We did it again! Thanks Sanga, Mahela and the team, proud to be a Sri Lankan.
As a best practice, we always add a new key, known as a surrogate key to dimension tables for identifying the records uniquely. However, generally, the unique business key becomes the primary key of relational tables related to business entities but once the surrogate key is added to dimension tables, we make it as the primary key without reusing the business key. Here is an example from AdventureWorksDW data warehouse.
Surrogate key is an integer that is assigned sequentially when records are added. There are many other names for this such as artificial key, synthetic key, meaningless key, integer key or non-natural key. Do we really need this? Does it seem inappropriate using the business keys for primary keys? It may seem sensible for reusing, but here are some valid reasons for not using business keys but using surrogate keys;
Of course, the maintenance cost gets increased and a mechanism has to be introduced for generating surrogate keys and linking them with foreign keys in fact tables. But it is not as difficult as many think because there are many built-in facilities available in DBMS and ETL systems.
Want to know some major features added to SQL Server 2014? Here is an easy way. This book explains how SQL Server 2014 leverages in-memory technology for improving the performance of OLTP and data warehousing solutions, how easily on-premises solutions can be transferred to cloud with added support for hybrid environment, etc. If you are a DBA, DBE or an engineer who wants to know the new features and capabilities, this is the book to be read.
Chapters in this book;

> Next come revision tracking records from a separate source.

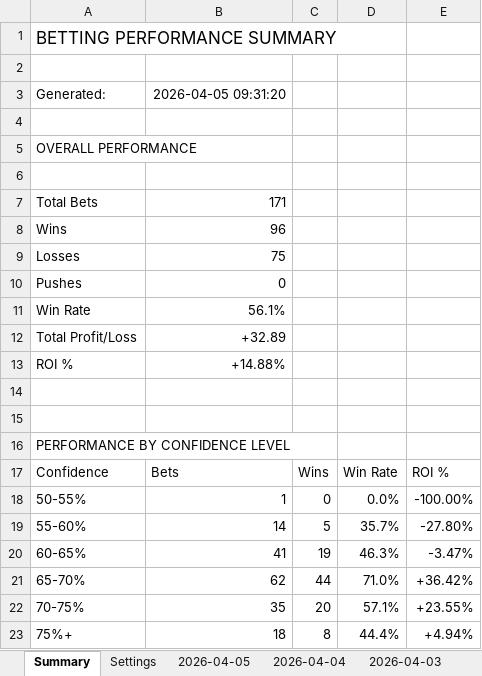
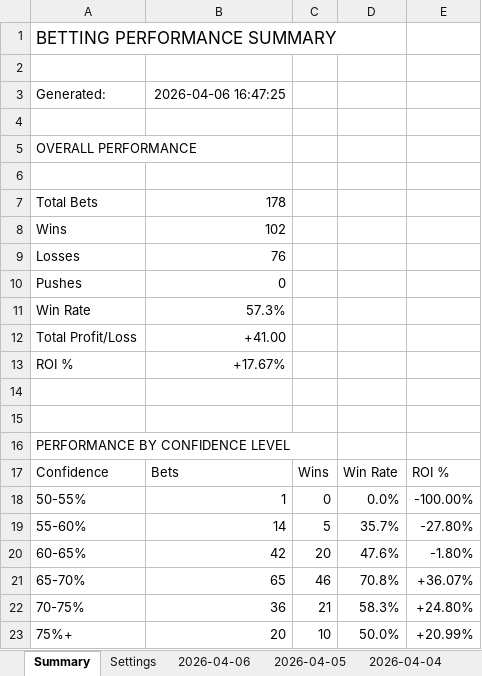
Before and after one commit to jjakemoss/saves-model-v3, an Excel workbook: betting_tracker.xlsx, sheet Summary, drawn as a sheet; values as stored, in another font and other column widths than the file's, no borders; the diff names each change by its address in the sheet, - before the commit and + after, or states it on an @@ line.

```diff
--- a/betting_tracker.xlsx (sheet Summary)
+++ b/betting_tracker.xlsx (sheet Summary)
+sheet tab: 2026-04-06
-B3: 2026-04-05 09:31:20
+B3: 2026-04-06 16:47:25
-B7: 171
+B7: 178
-B8: 96
+B8: 102
-B9: 75
+B9: 76
-B11: 56.1%
+B11: 57.3%
-B12: +32.89
+B12: +41.00
-B13: +14.88%
+B13: +17.67%
-B20: 41
+B20: 42
-C20: 19
+C20: 20
-D20: 46.3%
+D20: 47.6%
-E20: -3.47%
+E20: -1.80%
-B21: 62
+B21: 65
-C21: 44
+C21: 46
-D21: 71.0%
+D21: 70.8%
-E21: +36.42%
+E21: +36.07%
-B22: 35
+B22: 36
-C22: 20
+C22: 21
-D22: 57.1%
+D22: 58.3%
-E22: +23.55%
+E22: +24.80%
-B23: 18
+B23: 20
-C23: 8
+C23: 10
-D23: 44.4%
+D23: 50.0%
-E23: +4.94%
+E23: +20.99%
```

If you are maintaining your profile with world largest professional network (Im sure that you are) and you have done a Microsoft Certification, there is an easy way of adding the certification to your LinkedIn profile rather than manually adding it. The new way has been introduced by teaming up with LinkedIn and it is opened to you via an email which you receive with details once an exam is done. All you have to do is, hit the button populated with all details required (since I have not done a certification recently, I have no idea how this will be appeared in the mail, I believe it is similar to below image).
In order to receive the mail, make sure you have enabled “Promotional email” in MCP profile setting and you are using the same email address for both MCP profile and LinkedIn profile.
For more details, read this post published by Carrie Francey (MS): http://borntolearn.mslearn.net/btl/b/weblog/archive/2014/03/25/announcing-a-new-way-to-add-microsoft-certifications-to-your-linkedin-profile.aspx
Are you planning to do Microsoft SQL Server certifications in next few weeks? If so, here is an announcement on exams updates. All MCSE related SQL Server exams (464 to 467) will be updated on April 24, 2014 adding new features introduced with SQL Server 2014. Numbers of the exams will not be changed but the title will be adjusted with 2014. Official courseware for these exams have not been updated yet, most probably, updated courseware will be published during May 2014.
Here are the exams that will be updated;
Use following links to see the changes done in skills measured;
MCSA related SQL Server exams (461 to 463) will be remain unchanged.
It is a fact that non-clustered indexes improve the performance of data retrieval and we tend to add them mostly based on predicates used. As Data warehouses mainly design for data retrieval, many think that a data warehouse must contain non-clustered indexes as much as possible. In a way, it is true and required, however, we need to thoroughly analyze the requirements on indexing in data warehousing because generally non-clustered indexes do not help much with dimension and fact tables in data warehouses.
Non-clustered indexes generally give better performance on high selective queries. An example for a high selective query would be a query written for getting all customers for a given last name. Mostly attributes in a dimension table are used for pivoting in reports and typically hold few distinct values. Because of that, filters used in such reports are not much selective and will not get any benefits from indexes. However, parameterized reports looking for a particular value from an attribute would benefit as it is very selective. Therefore, when determining an index on an attribute, consider the reporting requirement similar to section example and then add.
It is common practice that adding non-clustered indexes on foreign keys. A typical data warehouse created based on Star-Schema has fact tables and fact tables have foreign keys linked to dimension tables. Do we need to create non-clustered indexes on these keys? Answer is “No”. The reason for that is, “star join query optimizations” feature in SQL Server (Enterprise only). This feature recognizes star join patterns and it uses bitmap filtered hash joins for joining tables in efficient way. Therefore indexes on foreign keys are not required unless a different edition is used. However, if the required dataset is smaller, indexes would be created on foreign keys as merge and nested loops joins give better performance than hash joins. Read more on that here: http://technet.microsoft.com/en-us/library/bb522541(v=sql.105).aspx
Considering above facts, we rarely add non-clustered indexes on both fact and dimension tables. In addition to that, the volume of records involved with the query (IO), the high cost for maintaining indexes, rebuilding every time data is loaded are other factors for not using non-clustered indexes in DWs.